#### [Task brief]
Below are records to be repeated exactly. Leave their pictures behind.

#### [Data extract]

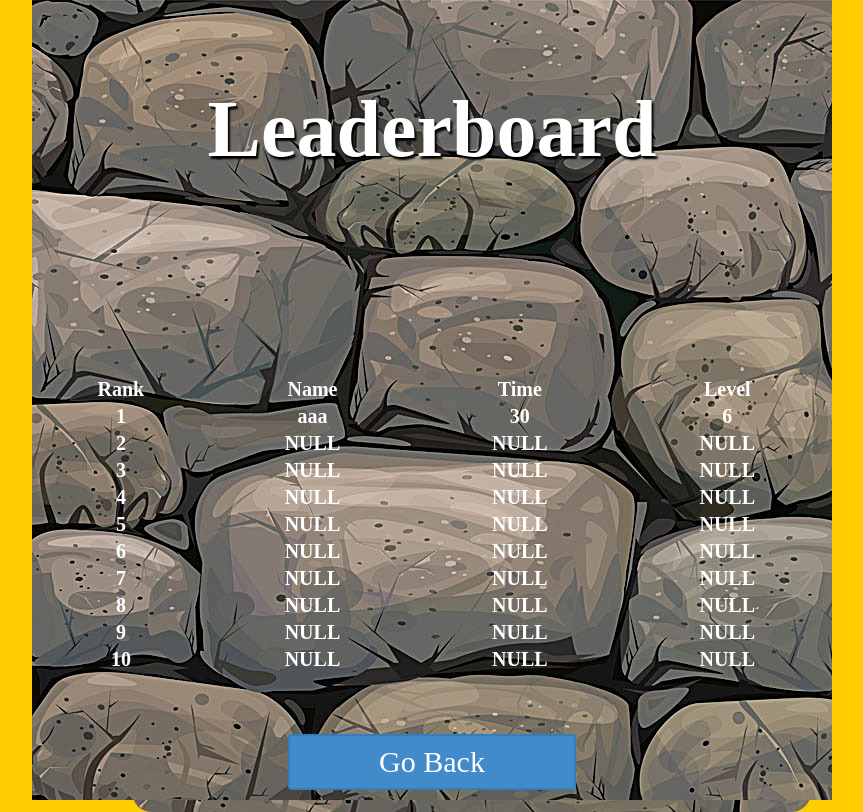
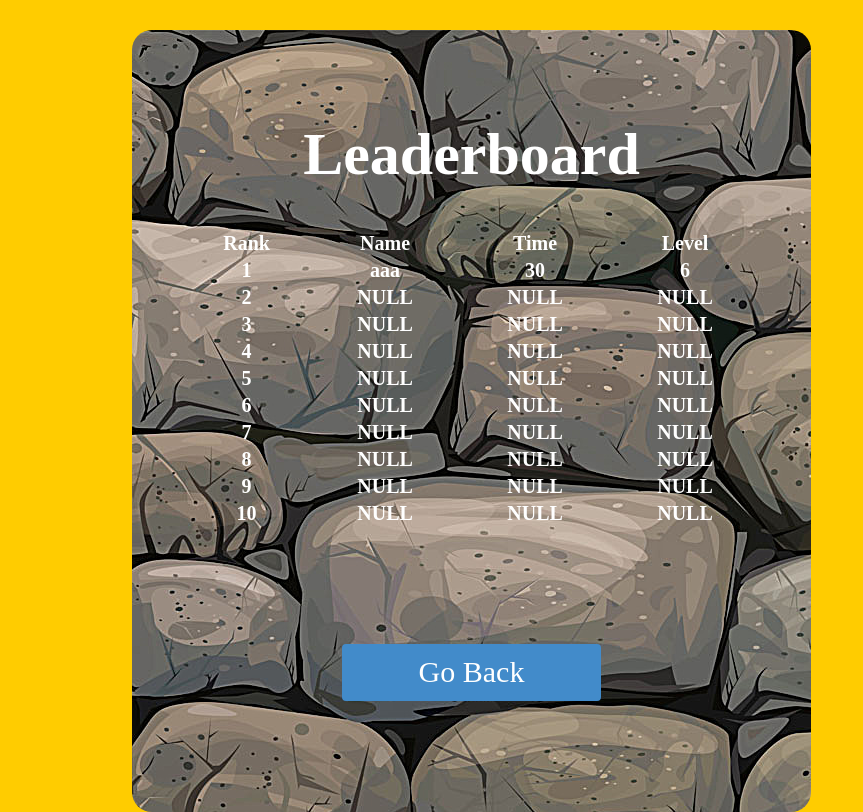
Before and after one commit to nelsonGuo/awesome-game-project-, a PHP site: page / in a window 1280 px wide, after a click that opens the changed part. Shown: the whole page, without its empty margins (208-1071 px from the left). Run offline with PHP 8.4, Linux system fonts and the light colour scheme; lists and menus that the app fills with data are empty.

Commit message:
leaderboard div

```diff
--- a/JavaScript/main.js
+++ b/JavaScript/main.js
@@ -216,6 +216,7 @@ function HomePage() {
     document.getElementById("instruction").style.display = "none";
     document.getElementById("leaderBoard").style.display = "none";
     document.getElementById("iconLeader").style.display = "block";
+    document.getElementById("startPage").style.display = "block";
 }
 
 //life bar
@@ -361,6 +362,5 @@ function eggs(){
 function leaderBoard(){
 	document.getElementById("leaderBoard").style.display = "block";
 	document.getElementById("iconLeader").style.display = "none";
-
-
+	document.getElementById("startPage").style.display = "none";
 }
--- a/bigScreen.css
+++ b/bigScreen.css
@@ -12,11 +12,11 @@ body {
      padding-top: 250px;
 }
 #canvas{
-        z-index: 999;
-        padding-left: 0;
-        padding-right: 0;
-        margin: 0 auto;
-        display: none;
+    z-index: 999;
+    padding-left: 0;
+    padding-right: 0;
+    margin: 0 auto;
+    display: none;
 }
 #gameSpace{
     margin:auto;
@@ -163,24 +163,29 @@ a {
     text-shadow: 2px 3px 2px #000;
 }
 #leaderBoard{
-    position: absolute;
     display: none;
-    background-image: url('pictures/background.jpg');
+    padding: 50px;
+    font-size: 20px;
+    background-image: url("pictures/background.jpg");
+    text-align: center;
     color: #fff;
-    margin:auto;
-    top:0;
-    left:0;
-    bottom: 0;
-    right:0;
-    height: 100%;
-    width: 800px;
+    border-radius: 20px;
+    height:681.5px;
+    width:579px;
 }
 #leaderBoard table{
     text-align: center;
     width: 100%;
+}
+#leaderBoard h1{
+    font-size: 3em;
 }
 #iconLeader{
     width: 70px;
     height: 70px;
     float: left;
 }
+#back{
+    width: 40%;
+    margin-top: 20%;
+}
--- a/index.html
+++ b/index.html
@@ -16,9 +16,6 @@
 	</head>
 	<body>
 		<div id="gameSpace">
-			<!--start page-->
-			<div id="startPage">
-				<h1 id ="header" onclick="eggs()">Escape Sequence</h1>
 			<div id="leaderBoard">
 				<h1>Leaderboard</h1>
 				<table>
@@ -91,6 +88,10 @@
 				</table>
 				<a class="btn btn-primary btn-lg" id="back" onclick="HomePage()">Go Back</a>
 			</div>
+			<!--start page-->
+			<div id="startPage">
+				<h1 id ="header" onclick="eggs()">Escape Sequence</h1>
+
 				<input type="image" src="pictures/leaderboardIcon.png" id="iconLeader" onclick="leaderBoard()" onmouseover="this.src='pictures/leaderboardIcon2.png'" onmouseout="this.src='pictures/leaderboardIcon.png'">
 				<div id="instruction">
 					<h2>Instruction</h2>
--- a/smallScreen.css
+++ b/smallScreen.css
@@ -167,27 +167,26 @@ a {
     text-shadow: 2px 3px 2px #000;
 }
 #leaderboard{
-    position: fixed;
     display: none;
-    background-image: url('pictures/background.jpg');
+    padding: 30px;
+    font-size: 70%;
+    background-image: url("pictures/background.jpg");
+    background-size: 100% 100%;
+    text-align: center;
     color: #fff;
-    margin:auto;
-    top:0;
-    left:0;
-    bottom: 0;
-    right:0;
-    height: 500px;
-    width: 350px;
+    border-radius: 20px;
+    width:80%;
 }
 #leaderboard table{
     text-align: center;
     width: 100%;
 }
 #iconLeader{
-    width: 20px;
-    height: 20px;
+    width: 70px;
+    height: 70px;
     float: left;
-    position: absolute;
-    left:20px;
-    bottom:80px;
 }
+#back{
+    width: 40%;
+    margin-top: 20%;
+}
```
Lines whose indentation alone changed are shown as unchanged.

#### [Finished task]
Before and after one commit to nelsonGuo/awesome-game-project-, a PHP site: page / in a window 1280 px wide, after a click that opens the changed part. Shown: the whole page, without its empty margins (208-1071 px from the left). Run offline with PHP 8.4, Linux system fonts and the light colour scheme; lists and menus that the app fills with data are empty.

Commit message:
leaderboard div

```diff
--- a/JavaScript/main.js
+++ b/JavaScript/main.js
@@ -216,6 +216,7 @@ function HomePage() {
     document.getElementById("instruction").style.display = "none";
     document.getElementById("leaderBoard").style.display = "none";
     document.getElementById("iconLeader").style.display = "block";
+    document.getElementById("startPage").style.display = "block";
 }
 
 //life bar
@@ -361,6 +362,5 @@ function eggs(){
 function leaderBoard(){
 	document.getElementById("leaderBoard").style.display = "block";
 	document.getElementById("iconLeader").style.display = "none";
-
-
+	document.getElementById("startPage").style.display = "none";
 }
--- a/bigScreen.css
+++ b/bigScreen.css
@@ -12,11 +12,11 @@ body {
      padding-top: 250px;
 }
 #canvas{
-        z-index: 999;
-        padding-left: 0;
-        padding-right: 0;
-        margin: 0 auto;
-        display: none;
+    z-index: 999;
+    padding-left: 0;
+    padding-right: 0;
+    margin: 0 auto;
+    display: none;
 }
 #gameSpace{
     margin:auto;
@@ -163,24 +163,29 @@ a {
     text-shadow: 2px 3px 2px #000;
 }
 #leaderBoard{
-    position: absolute;
     display: none;
-    background-image: url('pictures/background.jpg');
+    padding: 50px;
+    font-size: 20px;
+    background-image: url("pictures/background.jpg");
+    text-align: center;
     color: #fff;
-    margin:auto;
-    top:0;
-    left:0;
-    bottom: 0;
-    right:0;
-    height: 100%;
-    width: 800px;
+    border-radius: 20px;
+    height:681.5px;
+    width:579px;
 }
 #leaderBoard table{
     text-align: center;
     width: 100%;
+}
+#leaderBoard h1{
+    font-size: 3em;
 }
 #iconLeader{
     width: 70px;
     height: 70px;
     float: left;
 }
+#back{
+    width: 40%;
+    margin-top: 20%;
+}
--- a/index.html
+++ b/index.html
@@ -16,9 +16,6 @@
 	</head>
 	<body>
 		<div id="gameSpace">
-			<!--start page-->
-			<div id="startPage">
-				<h1 id ="header" onclick="eggs()">Escape Sequence</h1>
 			<div id="leaderBoard">
 				<h1>Leaderboard</h1>
 				<table>
@@ -91,6 +88,10 @@
 				</table>
 				<a class="btn btn-primary btn-lg" id="back" onclick="HomePage()">Go Back</a>
 			</div>
+			<!--start page-->
+			<div id="startPage">
+				<h1 id ="header" onclick="eggs()">Escape Sequence</h1>
+
 				<input type="image" src="pictures/leaderboardIcon.png" id="iconLeader" onclick="leaderBoard()" onmouseover="this.src='pictures/leaderboardIcon2.png'" onmouseout="this.src='pictures/leaderboardIcon.png'">
 				<div id="instruction">
 					<h2>Instruction</h2>
--- a/smallScreen.css
+++ b/smallScreen.css
@@ -167,27 +167,26 @@ a {
     text-shadow: 2px 3px 2px #000;
 }
 #leaderboard{
-    position: fixed;
     display: none;
-    background-image: url('pictures/background.jpg');
+    padding: 30px;
+    font-size: 70%;
+    background-image: url("pictures/background.jpg");
+    background-size: 100% 100%;
+    text-align: center;
     color: #fff;
-    margin:auto;
-    top:0;
-    left:0;
-    bottom: 0;
-    right:0;
-    height: 500px;
-    width: 350px;
+    border-radius: 20px;
+    width:80%;
 }
 #leaderboard table{
     text-align: center;
     width: 100%;
 }
 #iconLeader{
-    width: 20px;
-    height: 20px;
+    width: 70px;
+    height: 70px;
     float: left;
-    position: absolute;
-    left:20px;
-    bottom:80px;
 }
+#back{
+    width: 40%;
+    margin-top: 20%;
+}
```
Lines whose indentation alone changed are shown as unchanged.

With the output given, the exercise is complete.